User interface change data
++++

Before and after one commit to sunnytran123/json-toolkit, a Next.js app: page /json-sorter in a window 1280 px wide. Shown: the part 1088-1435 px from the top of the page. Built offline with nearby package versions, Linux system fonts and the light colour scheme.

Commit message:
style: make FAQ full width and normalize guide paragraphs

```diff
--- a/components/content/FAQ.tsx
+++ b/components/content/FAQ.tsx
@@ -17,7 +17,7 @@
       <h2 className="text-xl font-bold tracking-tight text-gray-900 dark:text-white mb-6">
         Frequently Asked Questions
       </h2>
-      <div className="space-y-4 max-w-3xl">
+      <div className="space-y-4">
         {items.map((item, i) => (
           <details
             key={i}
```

++++

Work request – The exercise is to copy out every line above that has the word "className" in it.

Answer space –
       <h2 className="text-xl font-bold tracking-tight text-gray-900 dark:text-white mb-6">
-      <div className="space-y-4 max-w-3xl">
+      <div className="space-y-4">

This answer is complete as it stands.